From the data that follows, copy every line with the string "package".

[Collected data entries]
========================

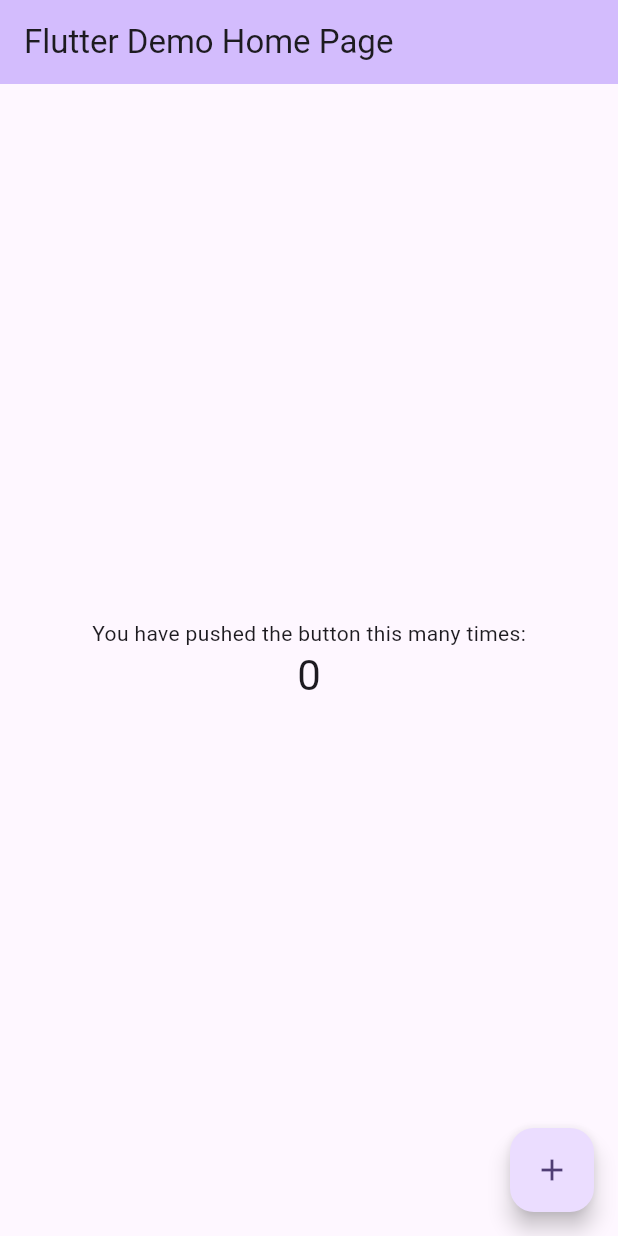
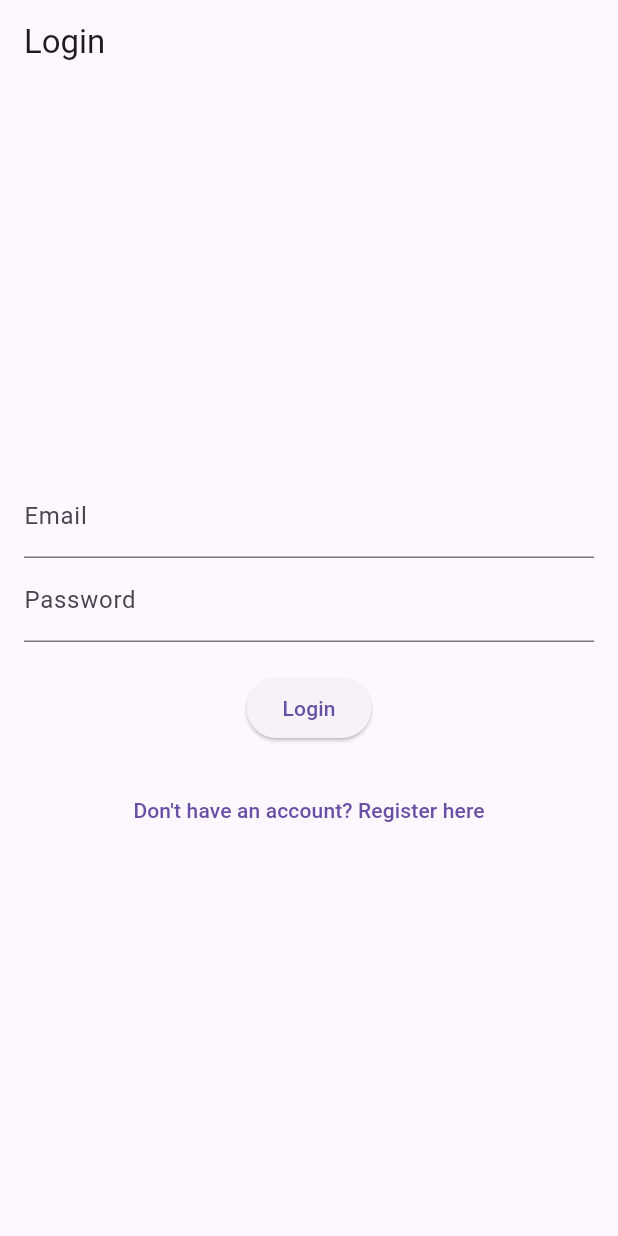
Before and after one commit to Niyaljacob/Pokemon, a Flutter app: the screen it shows after launch, on a phone screen of 412 x 824 dp. Run offline on Flutter 3.47's test engine with Material 3 defaults, Android fonts, the phone set to English and light mode, and no system bars; our stand-ins replace dio, firebase_auth, firebase_core; accounts and stored records are empty.

Commit message:
done the home page

```diff
--- a/lib/main.dart
+++ b/lib/main.dart
@@ -1,125 +1,27 @@
 import 'package:flutter/material.dart';
+import 'package:pokemon/view/splash_screen/splash_screen.dart';
+import 'package:provider/provider.dart';
+import 'package:pokemon/provider/pokemon_provider.dart';
+import 'package:firebase_core/firebase_core.dart';
 
-void main() {
-  runApp(const MyApp());
+void main() async {
+  WidgetsFlutterBinding.ensureInitialized();  // Ensures bindings are initialized
+  await Firebase.initializeApp();  // Initialize Firebase before running the app
+  runApp(
+    ChangeNotifierProvider(
+      create: (context) => PokemonProvider(),
+      child: MyApp(),
+    ),
+  );
 }
 
 class MyApp extends StatelessWidget {
-  const MyApp({super.key});
-
-  // This widget is the root of your application.
   @override
   Widget build(BuildContext context) {
     return MaterialApp(
-      title: 'Flutter Demo',
-      theme: ThemeData(
-        // This is the theme of your application.
-        //
-        // TRY THIS: Try running your application with "flutter run". You'll see
-        // the application has a purple toolbar. Then, without quitting the app,
-        // try changing the seedColor in the colorScheme below to Colors.green
-        // and then invoke "hot reload" (save your changes or press the "hot
-        // reload" button in a Flutter-supported IDE, or press "r" if you used
-        // the command line to start the app).
-        //
-        // Notice that the counter didn't reset back to zero; the application
-        // state is not lost during the reload. To reset the state, use hot
-        // restart instead.
-        //
-        // This works for code too, not just values: Most code changes can be
-        // tested with just a hot reload.
-        colorScheme: ColorScheme.fromSeed(seedColor: Colors.deepPurple),
-        useMaterial3: true,
-      ),
-      home: const MyHomePage(title: 'Flutter Demo Home Page'),
+      title: 'Pokémon App',
+      debugShowCheckedModeBanner: false,
+      home: SplashScreen(),
     );
   }
 }
-
-class MyHomePage extends StatefulWidget {
-  const MyHomePage({super.key, required this.title});
-
-  // This widget is the home page of your application. It is stateful, meaning
-  // that it has a State object (defined below) that contains fields that affect
-  // how it looks.
-
-  // This class is the configuration for the state. It holds the values (in this
-  // case the title) provided by the parent (in this case the App widget) and
-  // used by the build method of the State. Fields in a Widget subclass are
-  // always marked "final".
-
-  final String title;
-
-  @override
-  State<MyHomePage> createState() => _MyHomePageState();
-}
-
-class _MyHomePageState extends State<MyHomePage> {
-  int _counter = 0;
-
-  void _incrementCounter() {
-    setState(() {
-      // This call to setState tells the Flutter framework that something has
-      // changed in this State, which causes it to rerun the build method below
-      // so that the display can reflect the updated values. If we changed
-      // _counter without calling setState(), then the build method would not be
-      // called again, and so nothing would appear to happen.
-      _counter++;
-    });
-  }
-
-  @override
-  Widget build(BuildContext context) {
-    // This method is rerun every time setState is called, for instance as done
-    // by the _incrementCounter method above.
-    //
-    // The Flutter framework has been optimized to make rerunning build methods
-    // fast, so that you can just rebuild anything that needs updating rather
-    // than having to individually change instances of widgets.
-    return Scaffold(
-      appBar: AppBar(
-        // TRY THIS: Try changing the color here to a specific color (to
-        // Colors.amber, perhaps?) and trigger a hot reload to see the AppBar
-        // change color while the other colors stay the same.
-        backgroundColor: Theme.of(context).colorScheme.inversePrimary,
-        // Here we take the value from the MyHomePage object that was created by
-        // the App.build method, and use it to set our appbar title.
-        title: Text(widget.title),
-      ),
-      body: Center(
-        // Center is a layout widget. It takes a single child and positions it
-        // in the middle of the parent.
-        child: Column(
-          // Column is also a layout widget. It takes a list of children and
-          // arranges them vertically. By default, it sizes itself to fit its
-          // children horizontally, and tries to be as tall as its parent.
-          //
-          // Column has various properties to control how it sizes itself and
-          // how it positions its children. Here we use mainAxisAlignment to
-          // center the children vertically; the main axis here is the vertical
-          // axis because Columns are vertical (the cross axis would be
-          // horizontal).
-          //
-          // TRY THIS: Invoke "debug painting" (choose the "Toggle Debug Paint"
-          // action in the IDE, or press "p" in the console), to see the
-          // wireframe for each widget.
-          mainAxisAlignment: MainAxisAlignment.center,
-          children: <Widget>[
-            const Text(
-              'You have pushed the button this many times:',
-            ),
-            Text(
-              '$_counter',
-              style: Theme.of(context).textTheme.headlineMedium,
-            ),
-          ],
-        ),
-      ),
-      floatingActionButton: FloatingActionButton(
-        onPressed: _incrementCounter,
-        tooltip: 'Increment',
-        child: const Icon(Icons.add),
-      ), // This trailing comma makes auto-formatting nicer for build methods.
-    );
-  }
-}
--- /dev/null
+++ b/lib/view/login_screen/login_screen.dart
@@ -0,0 +1,76 @@
+import 'package:flutter/material.dart';
+import 'package:firebase_auth/firebase_auth.dart';
+import 'package:pokemon/view/home_screen/home_screen.dart';
+import 'package:pokemon/view/sign_up_screen/signup_screen.dart';
+
+class LoginScreen extends StatefulWidget {
+  const LoginScreen({super.key});
+
+  @override
+  State<LoginScreen> createState() => _LoginScreenState();
+}
+
+class _LoginScreenState extends State<LoginScreen> {
+  final TextEditingController _emailController = TextEditingController();
+  final TextEditingController _passwordController = TextEditingController();
+  final FirebaseAuth _auth = FirebaseAuth.instance;
+
+  // Email and password login function
+  Future<void> _loginWithEmailPassword() async {
+    try {
+      await _auth.signInWithEmailAndPassword(
+        email: _emailController.text.trim(),
+        password: _passwordController.text.trim(),
+      );
+
+      // Navigate to home screen
+      Navigator.pushReplacement(
+        context,
+        MaterialPageRoute(builder: (context) =>  HomeScreen()),
+      );
+    } catch (e) {
+      ScaffoldMessenger.of(context).showSnackBar(
+        SnackBar(content: Text('Login failed: $e')),
+      );
+    }
+  }
+
+  @override
+  Widget build(BuildContext context) {
+    return Scaffold(
+      appBar: AppBar(title: const Text('Login')),
+      body: Padding(
+        padding: const EdgeInsets.all(16.0),
+        child: Column(
+          mainAxisAlignment: MainAxisAlignment.center,
+          children: [
+            TextField(
+              controller: _emailController,
+              decoration: const InputDecoration(labelText: 'Email'),
+            ),
+            TextField(
+              controller: _passwordController,
+              decoration: const InputDecoration(labelText: 'Password'),
+              obscureText: true,
+            ),
+            const SizedBox(height: 20),
+            ElevatedButton(
+              onPressed: _loginWithEmailPassword,
+              child: const Text('Login'),
+            ),
+            const SizedBox(height: 20),
+            TextButton(
+              onPressed: () {
+                Navigator.push(
+                  context,
+                  MaterialPageRoute(builder: (context) => const RegisterScreen()),
+                );
+              },
+              child: const Text('Don\'t have an account? Register here'),
+            ),
+          ],
+        ),
+      ),
+    );
+  }
+}
```
Also changed, not shown: lib/model/pokemon_model.dart (added, +17 -0 lines), lib/provider/pokemon_provider.dart (added, +55 -0 lines), lib/service/pokemon_servise.dart (added, +29 -0 lines), lib/view/home_screen/home_screen.dart (added, +216 -0 lines), lib/view/sign_up_screen/signup_screen.dart (added, +60 -0 lines), lib/view/splash_screen/splash_screen.dart (added, +40 -0 lines), pubspec.yaml (+12 -22 lines), assets/splash_img.jpg (added), assets/splash_img1.png (added), firebase.json (added), lib/firebase_options.dart (added), pubspec.lock, 7 other files.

========================

(Exercise answer):
 import 'package:flutter/material.dart';
+import 'package:pokemon/view/splash_screen/splash_screen.dart';
+import 'package:provider/provider.dart';
+import 'package:pokemon/provider/pokemon_provider.dart';
+import 'package:firebase_core/firebase_core.dart';
+import 'package:flutter/material.dart';
+import 'package:firebase_auth/firebase_auth.dart';
+import 'package:pokemon/view/home_screen/home_screen.dart';
+import 'package:pokemon/view/sign_up_screen/signup_screen.dart';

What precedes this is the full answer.